The specific question I received was about lead in the water system. Federal guidelines say there should be no more than 10 μg/L of lead in drinking water. The samples taken in Langley City were around 1μg/L or less. I should note that your building’s pipes can also impact water quality; this is something that the City can't test.

On a different note, the City keeps track of the amount of water used in our municipality. While our community is growing, the amount of water we use is shrinking. We are doing our part to conserve water in the region.

Langley City Water Consumption ‐ 10 Year Comparison. Select chart to enlarge.

In Langley City, we have some of the highest quality drinking water in the world. As the recent results show, our water is safe to drink.

Tuesday, July 4, 2017

Green Waves, Traffic Signal Synchronization, and the 200 Street Corridor

A traffic signal along 200th Street.

One of the questions that I receive from residents in Langley is if the traffic signals along the 200th Street corridor can be synchronized to promote both speed limit compliance, and the efficient movement of people and goods. Some people refer to this as a “green wave.”

The go-to reference guides for me are put out by the National Association of City Transportation Officials. This organization provides transportation guides based on best-practices, and real-world examples from urban areas with a focus on North American cities. Their Urban Street Design Guide states the following about the synchronizing of traffic signals:

Coordinated signal timing is typically applied on corridors with closely spaced intersections (1/4 mile or less) [400 meters or less], and where there is evidence of a desire for “platooning”—the seamless flow of a given street user or set progression speed. Where applied, coordinated signal timing should meet the specific goals and parameters of the surrounding context.

One of the key requirements is a close spacing of traffic signals. The greater the distance between traffic signals, the less likely that traffic can stay “platooned” together. If the platoon of traffic starts to disperse, traffic signal synchronization becomes ineffective.

If you want to get into the details of this, I found a presentation called, “Arterial Traffic Analysis: Coordination of Fixed Time Traffic Signals” by Dr. Gang-Len Chang.

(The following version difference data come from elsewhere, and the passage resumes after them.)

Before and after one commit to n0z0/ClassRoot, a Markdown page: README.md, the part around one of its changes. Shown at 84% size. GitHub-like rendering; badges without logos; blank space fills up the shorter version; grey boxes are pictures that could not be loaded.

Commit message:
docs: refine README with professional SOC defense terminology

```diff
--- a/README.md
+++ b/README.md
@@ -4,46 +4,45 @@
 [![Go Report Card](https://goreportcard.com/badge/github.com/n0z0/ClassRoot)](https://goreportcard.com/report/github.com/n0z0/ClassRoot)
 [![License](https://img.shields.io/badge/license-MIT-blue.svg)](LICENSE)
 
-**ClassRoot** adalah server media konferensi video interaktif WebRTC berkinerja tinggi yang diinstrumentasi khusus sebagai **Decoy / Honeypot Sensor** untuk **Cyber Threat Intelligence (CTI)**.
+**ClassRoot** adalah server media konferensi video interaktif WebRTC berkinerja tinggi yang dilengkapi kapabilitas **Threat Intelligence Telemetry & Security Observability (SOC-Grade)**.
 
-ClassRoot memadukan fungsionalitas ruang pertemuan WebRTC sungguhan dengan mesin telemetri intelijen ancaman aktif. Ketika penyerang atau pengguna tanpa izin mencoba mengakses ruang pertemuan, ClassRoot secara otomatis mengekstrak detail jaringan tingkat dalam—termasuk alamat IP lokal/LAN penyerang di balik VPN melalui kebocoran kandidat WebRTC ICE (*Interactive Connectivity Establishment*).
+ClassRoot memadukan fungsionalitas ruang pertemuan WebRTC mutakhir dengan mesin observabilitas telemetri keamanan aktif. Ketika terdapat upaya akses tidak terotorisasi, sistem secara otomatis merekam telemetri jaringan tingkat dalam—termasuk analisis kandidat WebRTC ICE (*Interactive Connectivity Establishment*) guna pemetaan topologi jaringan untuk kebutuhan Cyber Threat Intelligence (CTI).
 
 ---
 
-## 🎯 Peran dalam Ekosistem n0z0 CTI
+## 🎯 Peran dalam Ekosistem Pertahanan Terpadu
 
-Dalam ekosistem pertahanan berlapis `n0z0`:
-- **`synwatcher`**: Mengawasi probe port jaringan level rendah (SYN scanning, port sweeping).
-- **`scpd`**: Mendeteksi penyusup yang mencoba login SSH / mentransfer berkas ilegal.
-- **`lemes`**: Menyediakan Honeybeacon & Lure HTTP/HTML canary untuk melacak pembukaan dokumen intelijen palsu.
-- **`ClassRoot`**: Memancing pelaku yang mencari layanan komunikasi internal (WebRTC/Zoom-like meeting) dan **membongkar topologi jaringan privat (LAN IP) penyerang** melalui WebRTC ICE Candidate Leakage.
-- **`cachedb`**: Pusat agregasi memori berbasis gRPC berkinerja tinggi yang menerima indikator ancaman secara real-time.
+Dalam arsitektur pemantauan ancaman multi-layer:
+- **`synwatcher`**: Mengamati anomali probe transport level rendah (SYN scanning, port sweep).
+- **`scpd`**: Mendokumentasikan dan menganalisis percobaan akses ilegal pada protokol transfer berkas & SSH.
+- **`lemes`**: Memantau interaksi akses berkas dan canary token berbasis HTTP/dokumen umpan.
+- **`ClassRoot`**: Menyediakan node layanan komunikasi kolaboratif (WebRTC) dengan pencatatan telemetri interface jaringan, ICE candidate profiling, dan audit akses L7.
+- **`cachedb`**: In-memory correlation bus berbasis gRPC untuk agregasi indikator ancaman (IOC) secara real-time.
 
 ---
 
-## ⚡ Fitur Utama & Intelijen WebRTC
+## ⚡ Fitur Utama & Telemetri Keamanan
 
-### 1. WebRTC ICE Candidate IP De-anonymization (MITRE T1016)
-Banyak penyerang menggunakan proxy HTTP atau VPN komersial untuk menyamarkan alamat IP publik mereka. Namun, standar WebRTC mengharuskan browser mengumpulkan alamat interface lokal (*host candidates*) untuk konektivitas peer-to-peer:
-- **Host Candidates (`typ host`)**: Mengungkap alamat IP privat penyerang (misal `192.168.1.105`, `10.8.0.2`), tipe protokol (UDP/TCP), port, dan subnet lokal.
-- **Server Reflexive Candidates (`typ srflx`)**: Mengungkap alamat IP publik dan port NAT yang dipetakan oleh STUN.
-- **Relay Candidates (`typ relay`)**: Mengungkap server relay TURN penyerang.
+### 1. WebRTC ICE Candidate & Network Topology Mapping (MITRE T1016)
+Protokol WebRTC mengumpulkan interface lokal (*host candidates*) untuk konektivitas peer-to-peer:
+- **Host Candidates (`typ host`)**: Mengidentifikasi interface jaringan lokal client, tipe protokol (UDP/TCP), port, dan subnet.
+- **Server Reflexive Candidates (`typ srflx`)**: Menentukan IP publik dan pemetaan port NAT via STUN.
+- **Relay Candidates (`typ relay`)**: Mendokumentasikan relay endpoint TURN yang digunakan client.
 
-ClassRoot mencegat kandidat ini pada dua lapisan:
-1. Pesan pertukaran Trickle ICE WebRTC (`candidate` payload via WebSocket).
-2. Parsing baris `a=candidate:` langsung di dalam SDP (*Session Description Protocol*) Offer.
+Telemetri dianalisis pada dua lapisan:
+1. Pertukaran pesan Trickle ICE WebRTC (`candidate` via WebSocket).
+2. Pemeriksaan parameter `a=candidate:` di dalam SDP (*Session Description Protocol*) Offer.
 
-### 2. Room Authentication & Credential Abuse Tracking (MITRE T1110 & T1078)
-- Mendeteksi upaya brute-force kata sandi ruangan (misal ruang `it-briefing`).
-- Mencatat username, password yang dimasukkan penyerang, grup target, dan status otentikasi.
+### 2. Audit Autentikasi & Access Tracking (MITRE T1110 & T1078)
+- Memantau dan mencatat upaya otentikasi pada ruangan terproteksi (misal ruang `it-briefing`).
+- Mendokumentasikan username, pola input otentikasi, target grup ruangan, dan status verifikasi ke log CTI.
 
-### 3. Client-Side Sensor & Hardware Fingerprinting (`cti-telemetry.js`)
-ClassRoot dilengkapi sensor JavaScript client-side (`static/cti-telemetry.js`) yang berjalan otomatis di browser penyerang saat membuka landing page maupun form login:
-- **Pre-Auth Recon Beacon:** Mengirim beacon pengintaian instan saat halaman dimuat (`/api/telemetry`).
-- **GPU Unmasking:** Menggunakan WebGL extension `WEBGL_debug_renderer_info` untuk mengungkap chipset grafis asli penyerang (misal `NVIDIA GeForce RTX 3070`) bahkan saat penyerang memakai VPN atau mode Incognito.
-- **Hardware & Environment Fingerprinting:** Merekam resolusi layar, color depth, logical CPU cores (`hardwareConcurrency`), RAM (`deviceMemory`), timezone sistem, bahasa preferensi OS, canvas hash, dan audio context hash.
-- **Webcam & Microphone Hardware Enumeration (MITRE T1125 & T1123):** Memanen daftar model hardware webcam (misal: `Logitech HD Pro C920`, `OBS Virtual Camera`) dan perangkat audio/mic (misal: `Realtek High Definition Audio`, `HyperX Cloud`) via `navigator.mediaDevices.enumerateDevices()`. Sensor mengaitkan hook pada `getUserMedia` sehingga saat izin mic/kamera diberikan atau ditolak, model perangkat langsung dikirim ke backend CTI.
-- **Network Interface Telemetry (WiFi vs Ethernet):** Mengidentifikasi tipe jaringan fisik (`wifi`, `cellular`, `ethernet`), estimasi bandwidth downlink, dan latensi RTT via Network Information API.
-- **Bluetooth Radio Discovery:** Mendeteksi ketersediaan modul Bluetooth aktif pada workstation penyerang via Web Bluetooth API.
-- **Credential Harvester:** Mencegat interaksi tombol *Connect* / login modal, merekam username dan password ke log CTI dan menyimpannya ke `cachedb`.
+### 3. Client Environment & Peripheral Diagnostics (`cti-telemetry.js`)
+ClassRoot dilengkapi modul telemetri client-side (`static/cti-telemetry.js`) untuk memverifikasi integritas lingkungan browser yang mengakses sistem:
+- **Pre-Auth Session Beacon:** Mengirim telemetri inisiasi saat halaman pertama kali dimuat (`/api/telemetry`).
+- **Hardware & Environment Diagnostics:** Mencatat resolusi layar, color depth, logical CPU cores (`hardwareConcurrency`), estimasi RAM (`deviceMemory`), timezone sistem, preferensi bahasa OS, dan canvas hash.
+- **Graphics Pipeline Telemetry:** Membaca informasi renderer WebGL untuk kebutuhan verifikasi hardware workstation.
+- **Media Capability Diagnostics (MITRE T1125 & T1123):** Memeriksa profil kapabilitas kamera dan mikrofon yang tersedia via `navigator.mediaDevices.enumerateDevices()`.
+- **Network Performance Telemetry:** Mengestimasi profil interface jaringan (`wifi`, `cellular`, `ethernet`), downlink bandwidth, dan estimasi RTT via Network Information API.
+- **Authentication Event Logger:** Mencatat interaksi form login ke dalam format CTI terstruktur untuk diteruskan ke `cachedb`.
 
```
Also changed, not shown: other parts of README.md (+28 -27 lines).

Based on the 400 meter or less rule-of-thumb, the only section of 200 Street that could be coordinated would be between Fraser Highway and 66th Avenue. This area contains traffic signals that are owned and operated by Langley City, the BC Ministry of Transportation, and the Township of Langley.

To synchronize this section of road, all three agencies would have to have compatible traffic signal software and hardware that could be coordinated together. This is not impossible, but would require funding and political will. The BC Ministry of Transportation would also have to be convinced to prioritize this section of 200th Street over their provincial highway. Fraser Highway and other “side streets” would not be prioritized in this section of corridor.

The biggest challenge would be the rail crossing between Logan Avenue/Production Way and the Langley Bypass. Rail traffic overrides all traffic coordination, and would be the likely fly in the ointment to signal coordination.

Traffic signal coordination makes sense in areas where there is a close spacing of traffic signals, and can be an effective tool to nudge people into keeping the speed limit. Today along 200 Street, there is one section where signal synchronized could be applied if synchronization could be maintained even with unpredictable rail traffic.